The next morning the guys walked us to the start line for the 10k and then went to Starbucks until time to meet us at the finish. Courtney turned and asked me about my planned intervals for the run. I told her, but shrugged and said, “it doesn’t really matter though, I’ll lose you within a quarter mile or so anyway.” She immediately said, “I don’t mind.” Now Courtney normally runs a lot faster than I do – about 3.5 to 4 minutes per mile faster. So slowing down with me would feel really slow for her. But she did, and she stayed with me the whole way. And maybe because I was conscious of the favor she was doing me, or maybe because I was embarrassed by how slow I really am, or maybe just because someone besides me was there paying attention to what I was doing and I didn’t let myself off the hook – we ended up going about 1.5 minutes per mile faster than I usually do. I love the picture Tony got below of us crossing the finish line (actual chip time was 1:22). I forgot how much more quickly the miles fly by when you have someone to talk to about the Gu Girl and why Courtney really wanted to punch some random lady and what the heck is that person wearing? We celebrated our victory with a pitcher of sangria before Courtney and Drew headed back to Dallas and I took a much-needed nap.
So the next day, I was at the half by myself. And for whatever reason I was in a corral with the 2:45 pacers for the half marathon and decided to try to keep up with them for a while. That pace was a little faster than we had run the day before, but the course limits were generous and I figured even if I blew up, I’d still finish.
I kept up for five miles. I knew I’d give up a ton of time on the hills between miles 5 and 7 (they were no joke!) and I did, but I was able to speed back up some after that and by mile 11 I was pretty sure I’d get a PR (personal record). My previous PR was the Seattle half, where I ran 3:10. I even thought that maybe, just maybe, I’d be able to break the three-hour mark, which for me would be big and something I’d had as a “maybe someday” goal.
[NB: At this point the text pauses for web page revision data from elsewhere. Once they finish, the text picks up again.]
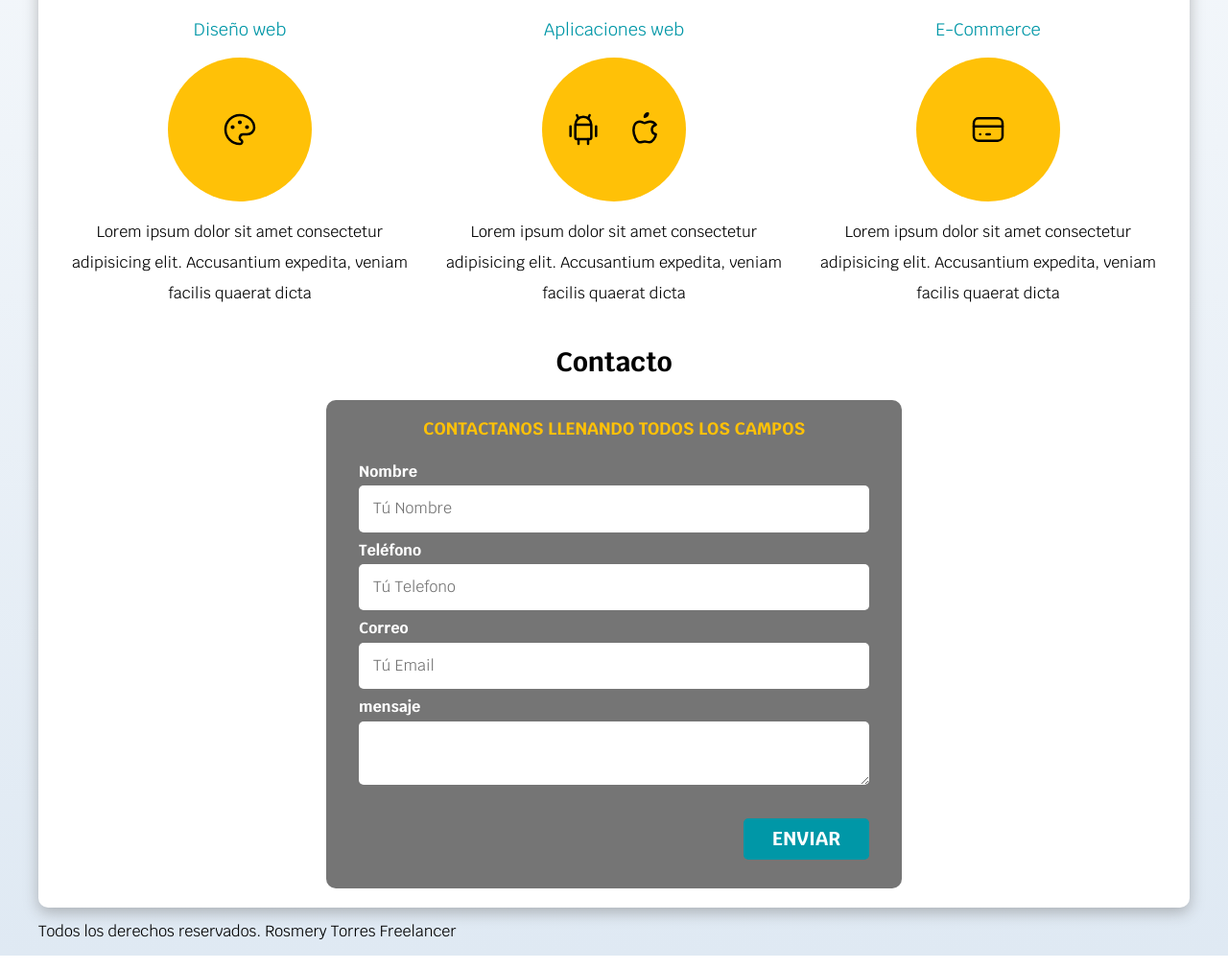
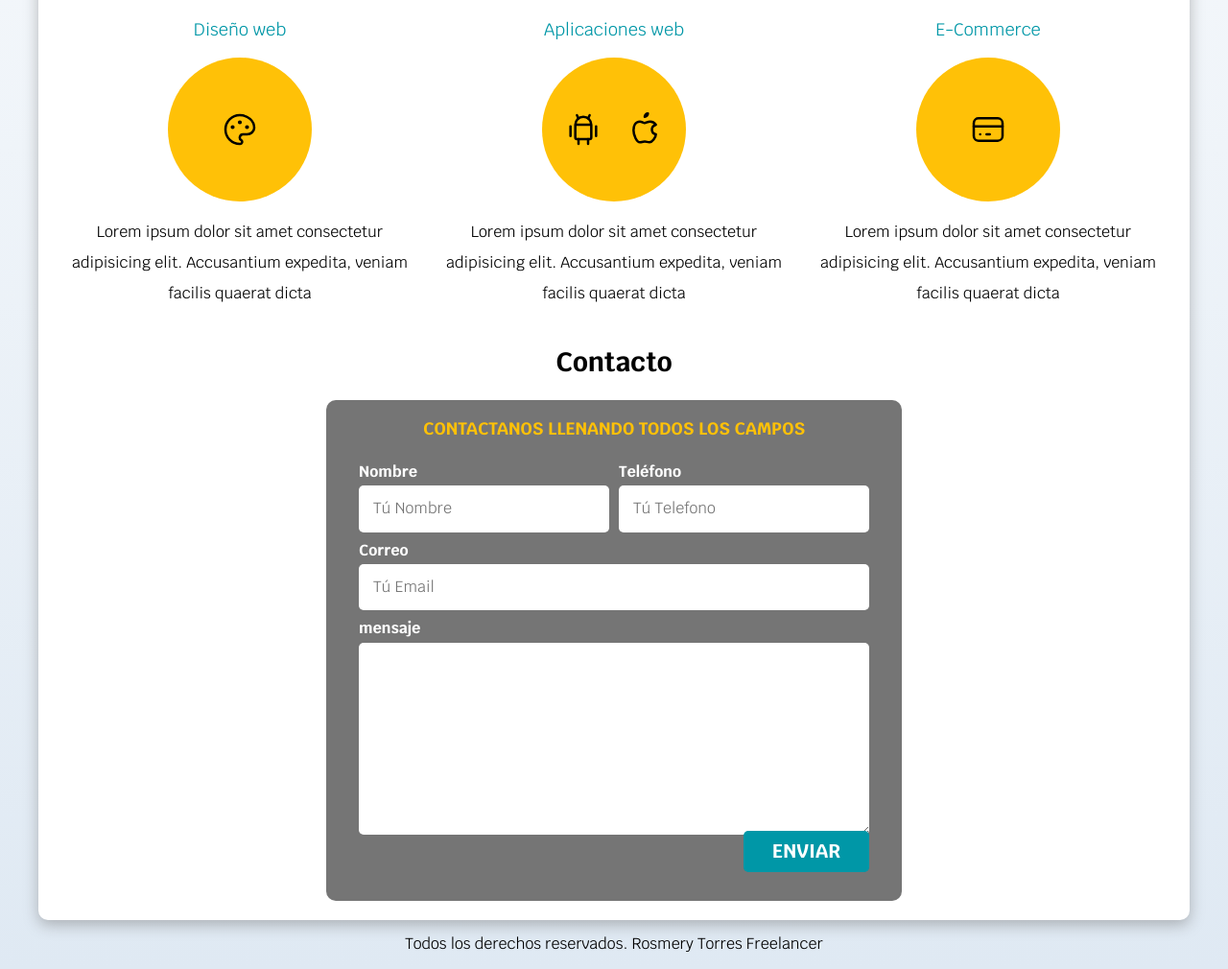
Before and after one commit to Rosmerytp/Free-Design, a plain HTML site: page index.html in a window 1280 px wide. Shown: the part 703-1713 px from the top of the page at 96% size. Drawn offline with Linux system fonts and the light colour scheme.

Commit message:
actualizacion

```diff
--- a/css/style.css
+++ b/css/style.css
@@ -239,8 +239,17 @@ h1,h2,h3{
     color: var(--primario);
 }
 
-.contenedor__campos{
-
+@media screen and (min-width: 768px) {
+    .contenedor__campos{
+        display: grid;
+        grid-template-columns: repeat(2, 1fr);
+        grid-template-rows: auto auto 20rem;
+        column-gap: 1rem;
+    }
+    .campo:nth-child(3),
+    .campo:nth-child(4){
+        grid-column: 1 / 3;
+    }
 }
 
 .campo{
@@ -254,6 +263,15 @@ h1,h2,h3{
     display: block;
 }
 
+.campo textarea{
+    height: 20rem;
+
+}
+
+/* .campo input[type="text"],
+   .campo input [type="cel"]{   selector de atributos otra forma de darle estilos
+    background: red;
+} */
 .input__text{
     width: 100%;
     border: none;
@@ -261,7 +279,7 @@ h1,h2,h3{
     border-radius: .5rem;
 }
 
-/* .campo input[type="text"],
-   .campo input [type="cel"]{   selector de atributos otra forma de darle estilos
-    background: red;
-} */
+/** Footer **/
+.footer{
+    text-align: center;
+}
--- a/index.html
+++ b/index.html
@@ -152,7 +152,7 @@
         </section>
     </main>
 
-    <footer class="contenedor">
+    <footer class="contenedor footer">
         <p>Todos los derechos reservados. Rosmery Torres Freelancer</p>
     </footer>
 
```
I was really feeling it in my legs and especially my knees by now, and was a little teary as I passed the mile 13 marker. (Yeah, distance running sometimes makes people super emotional.) And then, just as I came down the stretch, I hear, “Liz! Liz! Over here!” and there’s Tony, smiling and cheering and taking my picture and the tears spilled over as I crossed the finish line and got my medals. Official time – 2:54, a 16 minute PR.
But the great thing about the races this weekend wasn’t that I ran them faster than I have before. It was that they reminded me why I do this in the first place. Yes, I do it for Angi and to raise money for the Leukemia & Lymphoma Society in her memory, but if it were just about the money I could just make a donation every year.
I stay with Team in Training because at its best, running reminds you of how great it feels to be alive. And I do it because my friend Angi taught me a lot about what it means to be a friend, and what it means to love and be loved in return. And at a time in the season when I haven’t been appreciating those things and the power of a team like I should, my friend Courtney and my love Tony were there to remind me.